In 1974 scientists did find indirect evidence of gravitational waves, provided by a pulsar which was losing energy at the exact rate predicted by general relativity - in 1993 this discovery earned a Nobel Prize in Physics.
The search for direct gravitational wave signals or 'chirps' has since been spearheaded by the ambitious LIGO project built specificially for this purpose. It is a pair of two detectors located in Livingston, Louisiana, and Hanford, Washington, in the United States. A real triumph of scientific engineering, these instruments are calibrated to detect space-time perturbations significantly smaller than the width of an atom.
LIGO research is carried out by more than 1000 scientists from the United States and 14 other countries, including a strong contribution from Australian researchers.
Launching a new field of astronomy
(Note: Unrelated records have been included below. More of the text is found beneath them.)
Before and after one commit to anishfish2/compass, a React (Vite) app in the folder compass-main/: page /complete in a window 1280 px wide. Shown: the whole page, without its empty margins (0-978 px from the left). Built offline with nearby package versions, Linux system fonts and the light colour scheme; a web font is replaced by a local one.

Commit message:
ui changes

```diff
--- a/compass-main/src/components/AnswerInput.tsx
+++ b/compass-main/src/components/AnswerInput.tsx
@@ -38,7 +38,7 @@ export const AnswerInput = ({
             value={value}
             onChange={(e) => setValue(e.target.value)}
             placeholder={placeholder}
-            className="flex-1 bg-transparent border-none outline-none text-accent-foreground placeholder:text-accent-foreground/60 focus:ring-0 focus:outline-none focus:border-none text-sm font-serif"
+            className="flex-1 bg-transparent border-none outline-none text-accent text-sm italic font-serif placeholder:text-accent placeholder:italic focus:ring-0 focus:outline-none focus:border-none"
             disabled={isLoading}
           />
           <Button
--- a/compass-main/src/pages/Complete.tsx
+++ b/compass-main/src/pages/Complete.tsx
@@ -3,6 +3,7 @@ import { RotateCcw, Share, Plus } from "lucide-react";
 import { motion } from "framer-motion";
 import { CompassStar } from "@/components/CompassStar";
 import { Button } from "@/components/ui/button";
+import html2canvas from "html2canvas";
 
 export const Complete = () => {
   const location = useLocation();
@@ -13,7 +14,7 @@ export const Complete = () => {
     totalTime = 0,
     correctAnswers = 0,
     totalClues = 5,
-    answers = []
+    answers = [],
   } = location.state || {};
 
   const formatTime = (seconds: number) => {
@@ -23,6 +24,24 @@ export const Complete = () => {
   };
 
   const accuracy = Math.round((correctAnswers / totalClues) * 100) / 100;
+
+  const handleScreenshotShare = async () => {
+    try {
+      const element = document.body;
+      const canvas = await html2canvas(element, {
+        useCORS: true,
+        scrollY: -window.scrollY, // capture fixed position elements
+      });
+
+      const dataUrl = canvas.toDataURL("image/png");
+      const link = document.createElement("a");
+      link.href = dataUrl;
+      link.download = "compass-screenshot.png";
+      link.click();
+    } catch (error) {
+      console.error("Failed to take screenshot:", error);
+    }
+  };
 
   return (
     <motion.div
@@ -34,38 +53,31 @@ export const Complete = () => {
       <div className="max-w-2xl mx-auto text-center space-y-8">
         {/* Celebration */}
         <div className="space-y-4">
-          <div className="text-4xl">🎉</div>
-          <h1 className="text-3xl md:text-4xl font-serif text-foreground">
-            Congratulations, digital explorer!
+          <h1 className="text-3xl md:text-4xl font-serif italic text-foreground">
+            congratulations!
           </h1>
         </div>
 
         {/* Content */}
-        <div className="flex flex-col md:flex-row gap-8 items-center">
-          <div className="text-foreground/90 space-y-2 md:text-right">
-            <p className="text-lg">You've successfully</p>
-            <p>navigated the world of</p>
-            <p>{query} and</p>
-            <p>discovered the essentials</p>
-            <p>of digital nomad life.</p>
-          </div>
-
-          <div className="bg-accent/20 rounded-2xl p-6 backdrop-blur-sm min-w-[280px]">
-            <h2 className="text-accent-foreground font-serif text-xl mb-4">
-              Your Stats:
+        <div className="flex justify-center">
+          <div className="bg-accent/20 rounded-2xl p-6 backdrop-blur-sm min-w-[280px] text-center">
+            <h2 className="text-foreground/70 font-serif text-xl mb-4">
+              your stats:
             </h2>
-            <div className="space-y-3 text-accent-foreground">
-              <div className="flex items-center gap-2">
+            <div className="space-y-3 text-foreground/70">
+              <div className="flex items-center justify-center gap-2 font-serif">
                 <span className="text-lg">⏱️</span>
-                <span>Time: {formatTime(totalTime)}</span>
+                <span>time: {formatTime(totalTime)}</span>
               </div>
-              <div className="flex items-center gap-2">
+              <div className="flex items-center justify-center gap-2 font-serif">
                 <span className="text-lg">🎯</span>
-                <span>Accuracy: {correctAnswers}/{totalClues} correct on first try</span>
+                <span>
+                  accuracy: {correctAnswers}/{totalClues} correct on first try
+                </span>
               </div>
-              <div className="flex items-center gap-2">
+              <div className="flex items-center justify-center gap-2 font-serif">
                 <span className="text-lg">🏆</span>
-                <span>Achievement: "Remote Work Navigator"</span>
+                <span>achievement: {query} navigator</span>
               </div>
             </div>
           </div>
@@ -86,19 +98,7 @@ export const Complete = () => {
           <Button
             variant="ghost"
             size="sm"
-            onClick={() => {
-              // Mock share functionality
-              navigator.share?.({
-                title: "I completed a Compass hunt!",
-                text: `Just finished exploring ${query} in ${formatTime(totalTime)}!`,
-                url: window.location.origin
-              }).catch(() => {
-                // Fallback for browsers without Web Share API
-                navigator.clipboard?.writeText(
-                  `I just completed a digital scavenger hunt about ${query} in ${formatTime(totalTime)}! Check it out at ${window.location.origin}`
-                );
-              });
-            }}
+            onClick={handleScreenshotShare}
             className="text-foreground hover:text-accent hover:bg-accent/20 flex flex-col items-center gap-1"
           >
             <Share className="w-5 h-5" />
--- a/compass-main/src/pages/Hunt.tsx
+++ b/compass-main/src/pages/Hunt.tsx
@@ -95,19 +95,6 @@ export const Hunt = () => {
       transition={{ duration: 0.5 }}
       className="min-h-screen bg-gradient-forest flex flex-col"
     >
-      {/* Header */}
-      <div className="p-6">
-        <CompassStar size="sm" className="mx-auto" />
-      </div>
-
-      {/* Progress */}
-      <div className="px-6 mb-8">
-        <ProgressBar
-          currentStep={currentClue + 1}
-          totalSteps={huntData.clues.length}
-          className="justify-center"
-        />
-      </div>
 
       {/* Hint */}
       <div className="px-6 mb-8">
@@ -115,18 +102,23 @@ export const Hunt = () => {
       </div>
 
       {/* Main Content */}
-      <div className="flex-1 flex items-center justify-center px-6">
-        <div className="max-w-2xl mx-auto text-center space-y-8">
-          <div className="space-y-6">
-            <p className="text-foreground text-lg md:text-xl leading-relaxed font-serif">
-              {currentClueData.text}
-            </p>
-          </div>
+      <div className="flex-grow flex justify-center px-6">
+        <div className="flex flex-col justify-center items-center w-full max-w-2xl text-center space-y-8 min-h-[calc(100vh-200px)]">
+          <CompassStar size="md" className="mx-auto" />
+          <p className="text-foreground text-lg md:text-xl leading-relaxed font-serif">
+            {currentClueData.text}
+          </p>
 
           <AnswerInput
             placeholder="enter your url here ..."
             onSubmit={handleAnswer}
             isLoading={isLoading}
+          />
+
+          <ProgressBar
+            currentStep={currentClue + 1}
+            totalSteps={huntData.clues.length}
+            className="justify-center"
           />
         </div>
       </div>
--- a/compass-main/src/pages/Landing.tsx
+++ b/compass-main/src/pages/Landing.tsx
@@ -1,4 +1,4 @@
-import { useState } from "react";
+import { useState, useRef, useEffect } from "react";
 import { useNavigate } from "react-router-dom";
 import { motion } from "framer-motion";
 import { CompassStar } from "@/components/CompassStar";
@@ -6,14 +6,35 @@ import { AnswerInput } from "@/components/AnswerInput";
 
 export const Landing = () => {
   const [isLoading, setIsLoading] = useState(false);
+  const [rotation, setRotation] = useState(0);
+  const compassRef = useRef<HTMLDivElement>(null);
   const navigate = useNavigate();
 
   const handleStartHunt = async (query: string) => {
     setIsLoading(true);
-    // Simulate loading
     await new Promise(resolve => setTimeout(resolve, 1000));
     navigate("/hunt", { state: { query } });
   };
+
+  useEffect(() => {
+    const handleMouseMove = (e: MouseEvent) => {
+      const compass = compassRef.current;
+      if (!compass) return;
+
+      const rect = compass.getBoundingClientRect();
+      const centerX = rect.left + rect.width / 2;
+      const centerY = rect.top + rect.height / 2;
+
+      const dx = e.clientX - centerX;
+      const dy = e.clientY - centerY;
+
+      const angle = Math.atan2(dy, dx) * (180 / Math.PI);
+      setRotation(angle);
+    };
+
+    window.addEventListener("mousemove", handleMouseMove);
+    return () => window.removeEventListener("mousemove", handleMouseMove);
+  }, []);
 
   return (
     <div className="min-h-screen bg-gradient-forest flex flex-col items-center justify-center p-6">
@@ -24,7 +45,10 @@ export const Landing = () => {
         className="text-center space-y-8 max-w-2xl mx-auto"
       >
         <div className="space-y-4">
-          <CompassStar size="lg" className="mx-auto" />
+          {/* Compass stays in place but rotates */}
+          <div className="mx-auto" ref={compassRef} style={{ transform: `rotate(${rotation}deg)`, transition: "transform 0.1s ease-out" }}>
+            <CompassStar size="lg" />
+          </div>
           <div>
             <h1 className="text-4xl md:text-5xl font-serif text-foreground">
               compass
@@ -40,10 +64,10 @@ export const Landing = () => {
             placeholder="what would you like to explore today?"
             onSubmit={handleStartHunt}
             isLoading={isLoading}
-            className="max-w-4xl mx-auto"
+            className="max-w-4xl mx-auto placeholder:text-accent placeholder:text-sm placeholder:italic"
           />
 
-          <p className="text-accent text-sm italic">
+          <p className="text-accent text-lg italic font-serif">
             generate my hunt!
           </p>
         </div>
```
The success of the LIGO experiment will have serious implications in the field of astrophysics, and scientists are elated to have opened a “new window” on the universe. This historical achievement is the start of a new branch of astronomy.
“With this discovery, we humans are embarking on a marvelous new quest: the quest to explore the warped side of the universe - objects and phenomena that are made from warped spacetime," says physicist Kip Thorne, one of the original proponents of LIGO. "Colliding black holes and gravitational waves are our first beautiful examples.”
“What is groundbreaking and almost impossible to imagine in one decade can rapidly become routine by the next, and that's just the natural progress in science,” says Alan Duffy.
Gravitational wave astronomy will let us look further back in time, and gain information about inconceivably distant objects that we couldn’t obtain by the current means we have for observing the night sky and beyond.
"There are undoubtedly going to be exciting things that we learn about black holes, ultimately trying to conceive what happens at the very limit of our understanding - but the true ramifications will take decades, just like all other Einstein's predictions," says Duffy.
The first of the papers describing these results was published today in Physical Review Letters.